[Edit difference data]
=== Section Start ===
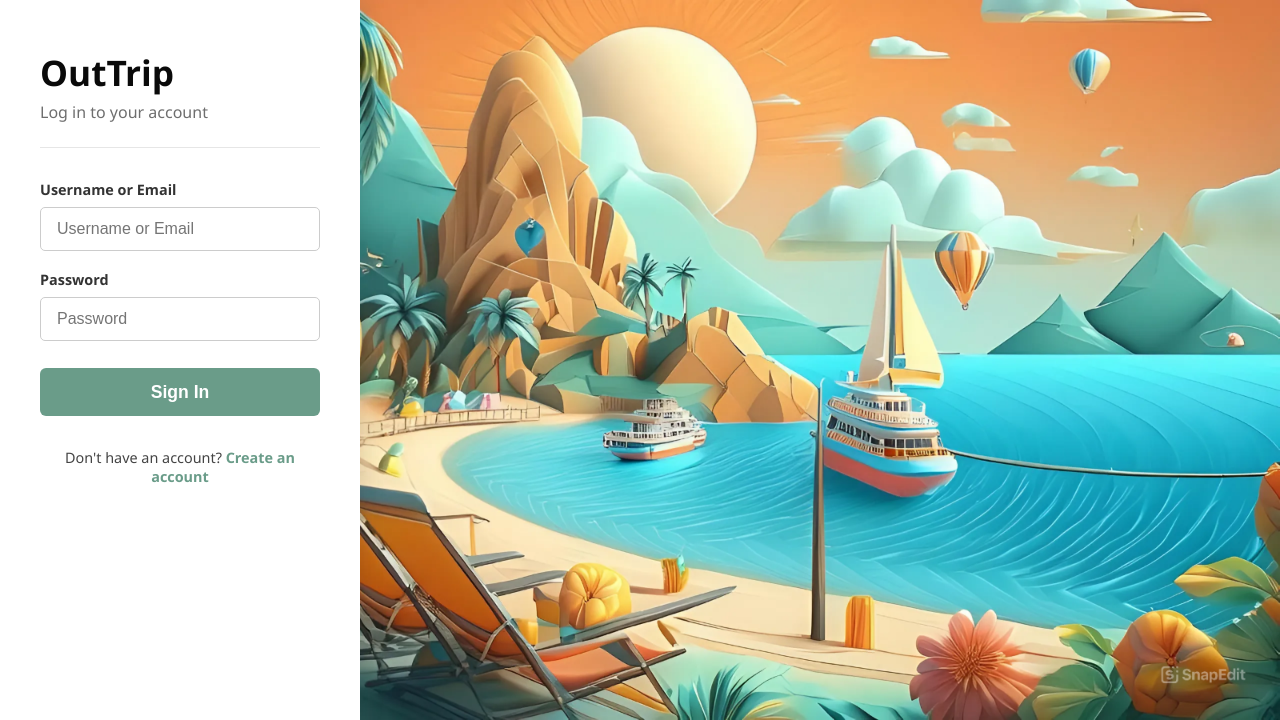
Repository: Nuttawut-Amattong/outtrip
Page: / (app in OutTrip/)
These files come from the project's save history. The page is drawn as it stood at one moment and after the next save; the edit follows.
The browser window is 1280 px wide. The pictures show the whole page.
The project was rebuilt for these pictures with package versions that can differ from the ones it lists, and the page was loaded fresh each time. Also part of the build but not shown: OutTrip/vite.config.js, OutTrip/src/component/Register.jsx, OutTrip/src/component/Forgetpass.jsx.

Above is the page before, as saved 2025-05-19 02:20:25.

After the next save:
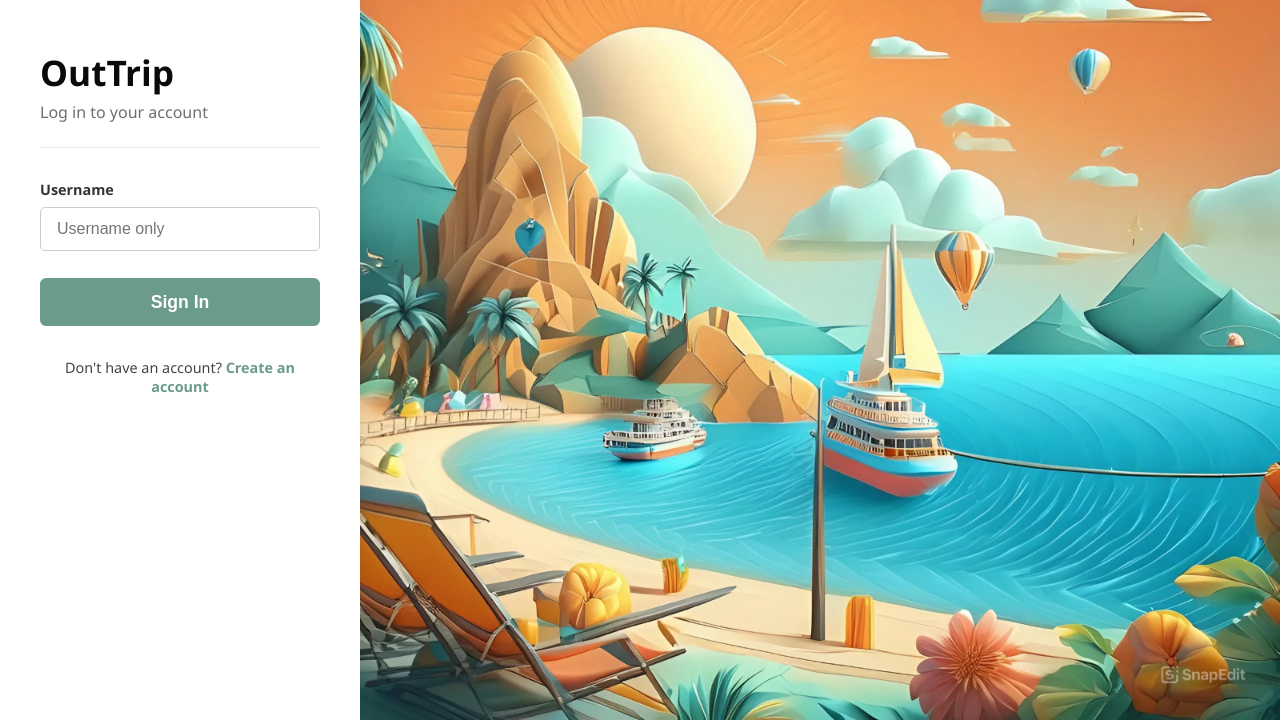
Saved 110 s later.
--- a/OutTrip/src/component/Login.jsx
+++ b/OutTrip/src/component/Login.jsx
@@ -4,10 +4,35 @@ import styles from "./login.module.css";
 function Login() {
   const [user, setUser] = useState("");
   const [password, setPassword] = useState("");
-  const [showForgot, setShowForgot] = useState(false); // เริ่ม false
+  const [showForgot, setShowForgot] = useState(false);
+  const [error, setError] = useState("");
+
+  // ฟังก์ชันเช็คว่า input เป็น username (ไม่ใช่อีเมล)
+  const isValidUsername = (value) => {
+    // pattern รับ a-z, 0-9, _ , . และความยาว 3-30 ตัวอย่าง
+    const usernameRegex = /^[a-zA-Z0-9_.]{3,30}$/;
+    return usernameRegex.test(value);
+  };
+
+  const handleUserChange = (e) => {
+    const val = e.target.value;
+    setUser(val);
+
+    if (val.includes("@")) {
+      setError("Please enter username only, not email.");
+    } else if (!isValidUsername(val)) {
+      setError("Username can only include letters, numbers, _ and . (3-30 chars)");
+    } else {
+      setError("");
+    }
+  };
 
   const handleSubmit = (e) => {
     e.preventDefault();
+    if (!isValidUsername(user)) {
+      setError("Please enter a valid username before submitting.");
+      return;
+    }
     console.log("User:", user);
     console.log("Password:", password);
   };
@@ -20,34 +45,38 @@ function Login() {
       </header>
 
       <form className={styles.loginForm} onSubmit={handleSubmit}>
-        <label htmlFor="user" className={styles.label}>Username or Email</label>
+        <label htmlFor="user" className={styles.label}>Username</label>
         <input
           type="text"
           id="user"
           value={user}
-          onChange={(e) => setUser(e.target.value)}
-          placeholder="Username or Email"
+          onChange={handleUserChange}
+          placeholder="Username only"
           required
           className={styles.input}
         />
+        {error && <div style={{color:"red", fontSize:"0.85rem", marginBottom:"1rem"}}>{error}</div>}
 
-        <label htmlFor="password" className={styles.label}>Password</label>
-        <input
-          type="password"
-          id="password"
-          value={password}
-          onChange={(e) => setPassword(e.target.value)}
-          placeholder="Password"
-          required
-          className={styles.input}
-          onFocus={() => setShowForgot(true)}  // เมื่อกดให้โชว์ลิงก์ตลอด
-          // ลบ onBlur ออก ไม่ต้องปิดลิงก์
-        />
+        {user.trim() !== "" && error === "" && (
+          <>
+            <label htmlFor="password" className={styles.label}>Password</label>
+            <input
+              type="password"
+              id="password"
+              value={password}
+              onChange={(e) => setPassword(e.target.value)}
+              placeholder="Password"
+              required
+              className={styles.input}
+              onFocus={() => setShowForgot(true)}
+            />
 
-        {showForgot && (
-          <div className={styles.forgotPasswordLink}>
-            <a href="/forgot-password">Forgot password?</a>
-          </div>
+            {showForgot && (
+              <div className={styles.forgotPasswordLink}>
+                <a href="/forgot-password">Forgot password?</a>
+              </div>
+            )}
+          </>
         )}
 
         <button type="submit" className={styles.button}>Sign In</button>
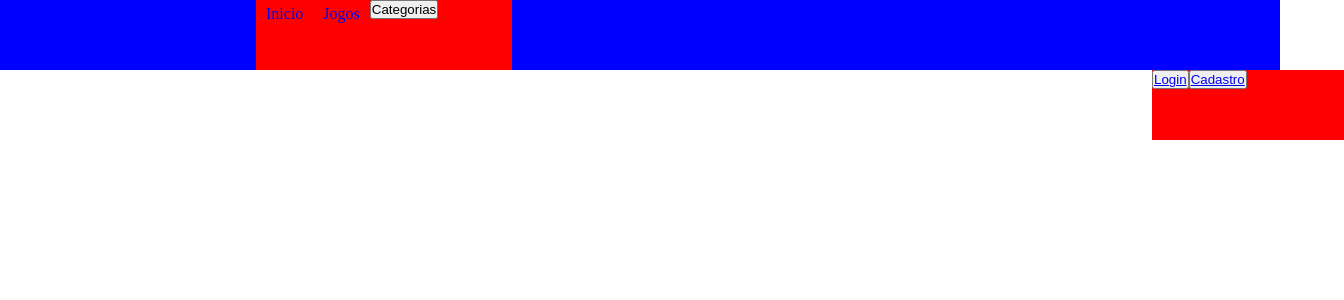
Repository: MarcoantonioCaldeira/Projeto-Go-Gamming
Page: /
These files come from the project's save history. The page is drawn as it stood at one moment and after the next save; the edit follows.
The browser window is 1280 px wide. The page is 1344 px wide, then 1280 px, so the pictures cover 1344 px, including what lies to the right of the window. The pictures show the whole page.
The project was rebuilt for these pictures with package versions that can differ from the ones it lists, and the page was loaded fresh each time. Also part of the build but not shown: src/pages/Inicio/estilo.css, src/pages/rodape/rodape.js, src/pages/Inicio/Inicio.js, src/pages/Jogos/Jogos.js, src/pages/Categorias/Acao.js, src/pages/Categorias/Aventura.js, src/pages/Categorias/Arcades.js, src/pages/Categorias/Familia.js and 7 more.

Above is the page before, as saved 2023-02-05 14:03:39.

### src/App.js
import ReactDOM from "react-dom/client";
import "./fonts/Poppins.ttf";
import { BrowserRouter, Routes, Route } from "react-router-dom";

import Menu from "./pages/Menu/Menu";
import Inicio from "./pages/Inicio/Inicio";

//Categorias
import Jogos from "./pages/Jogos/Jogos";
import Acao from "./pages/Categorias/Acao";
import Aventura from "./pages/Categorias/Aventura";
import Arcades from "./pages/Categorias/Arcades";
import Familia from "./pages/Categorias/Familia";
import Independentes from "./pages/Categorias/Independentes";
import Jogos_RPG from "./pages/Categorias/Jogos_RPG";
import Gratuitos from "./pages/Categorias/Gratuitos";
import Terror from "./pages/Categorias/Terror";
import Suspence from "./pages/Categorias/Suspence";


import Login from "./pages/Login/Login";
import Cadastro from "./pages/Cadastro/Cadastro";

function App() {
  return (
   <BrowserRouter>
    <Routes>
      <Route path="/" element={<Menu />}>
        <Route path="Inicio" element={<Inicio />}/>
        <Route path="jogos" element={< Jogos />}/>
          <Route path="Acao" element={<Acao />}/>
          <Route path="Aventura" element={<Aventura />}/>
          <Route path="Arcades" element={<Arcades />}/>
          <Route path="Familia" element={<Familia />}/>
          <Route path="Independentes" element={<Independentes />}/>
          <Route path="Jogos_RPG" element={<Jogos_RPG />}/>
          <Route path="Gratuitos" element={<Gratuitos />}/>
          <Route path="Terror" element={<Terror />}/>
          <Route path="Suspence" element={<Suspence />}/>
        <Route path="Login" element={<Login />}/>
        <Route path="Cadastro" element={<Cadastro />}/>
      </Route>
    </Routes>
   </BrowserRouter>
  );
}

const root = ReactDOM.createRoot(document.getElementById('root'))
root.render(<App />);
export default App;

### src/pages/Menu/Menu.js
import { Outlet, Link } from "react-router-dom";
import './estilo.css';


const Menu = () => {
  return (
      <>
        <nav id="nav_bar">
          <ul id="menu">
            <li>
              <Link to="./Inicio">Inicio</Link>
            </li>
            <li>
              <Link to="./Jogos">Jogos</Link>
            </li>
            <div class="dropdown" >
              <button class="dropbtn">Categorias</button>
                  <div class="dropdown-content">
                    <a><Link to="./Acao">Ação</Link></a>
                    <a><Link to="./Aventura">Aventura</Link></a>
                    <a><Link to="./Arcades">Arcades</Link></a>
                    <a><Link to="./Familia">Familia</Link></a>
                    <a><Link to="./Independentes">Independetes</Link></a>
                    <a><Link to="./Jogos_RPG">Jogos_RPG</Link></a>
                    <a><Link to="./Gratuitos">Gratuitos</Link></a>
                    <a><Link to="./Terror">Torror</Link></a>
                    <a><Link to="./Suspence">Suspence</Link></a>
                  </div>
            </div>
          </ul>
          <div id="area_cliente">
            <button><Link to="./Login">Login</Link></button>
            <button><Link to="./Cadastro">Cadastro</Link></button>
          </div>
        </nav>
        <Outlet />
      </>
  )
};

export default Menu;

### src/pages/Menu/estilo.css

*{
    margin: 0;
    padding: 0;
}

/* a, ul{
    display: inline;
    color: white;
    text-decoration: none !important;
    font-family: Arial;
} */


#nav_bar{
    width: 100%;
    height: 70px;
    background-color: blue;
}


#menu{
    width:20%;
    height: 70px;
    margin-left: 20%;
    background-color: red;
    list-style:none;
}

#nav_bar li{
    position:relative;
    float:left;
}

#nav_bar li a{ text-decoration:none; padding:5px 10px; display:block;}

/* DropDown Button */

.dropdown {
    position: relative;
    display: inline-block;
}


.dropbtn {
    /* background-color: #4CAF50; */
    /* color: white; */
    /* padding: 16px; */
    /* font-size: 16px; */
    /* border: none; */
    /* cursor: pointer; */
}


.dropdown-content {
    display: none;
    position: absolute;
    background-color: #f9f9f9;
    font-weight: 500;
    font-family: 'Montserrat', sans-serif;;
    min-width: 160px;
    box-shadow: 0px 8px 16px 0px rgba(0,0,0,0.2);
    z-index: 1;
  }

  .dropdown-content a {
    color: black;
    padding: 12px 16px;
    text-decoration: none;
    display: block;
  }

  .dropdown-content a:hover {background-color: #f1f1f1}


  .dropdown:hover .dropdown-content {
    display: block;
  }

  /* Area do Cliente */

  #area_cliente{
    position: relative;
    width: 15%;
    margin-left: 90%;
    height: 70px;
    background-color: red;
  }

Loaded but not shown: public/index.html (common file); src/index.js (common file); src/reportWebVitals.js (common file)

After the next save:
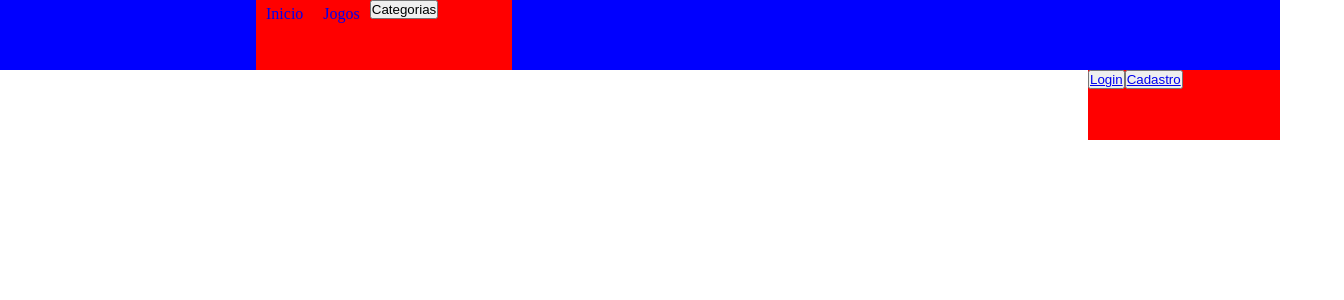
Saved 7 s later.
--- a/src/pages/Menu/estilo.css
+++ b/src/pages/Menu/estilo.css
@@ -82,7 +82,7 @@
   #area_cliente{
     position: relative;
     width: 15%;
-    margin-left: 90%;
+    margin-left: 85%;
     height: 70px;
     background-color: red;
   }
=== Section End ===
▸ **Work item**
For every line of the records that includes the string "enter", add one to a tally; the answer is that tally alone.

▸ **Output for this task**
2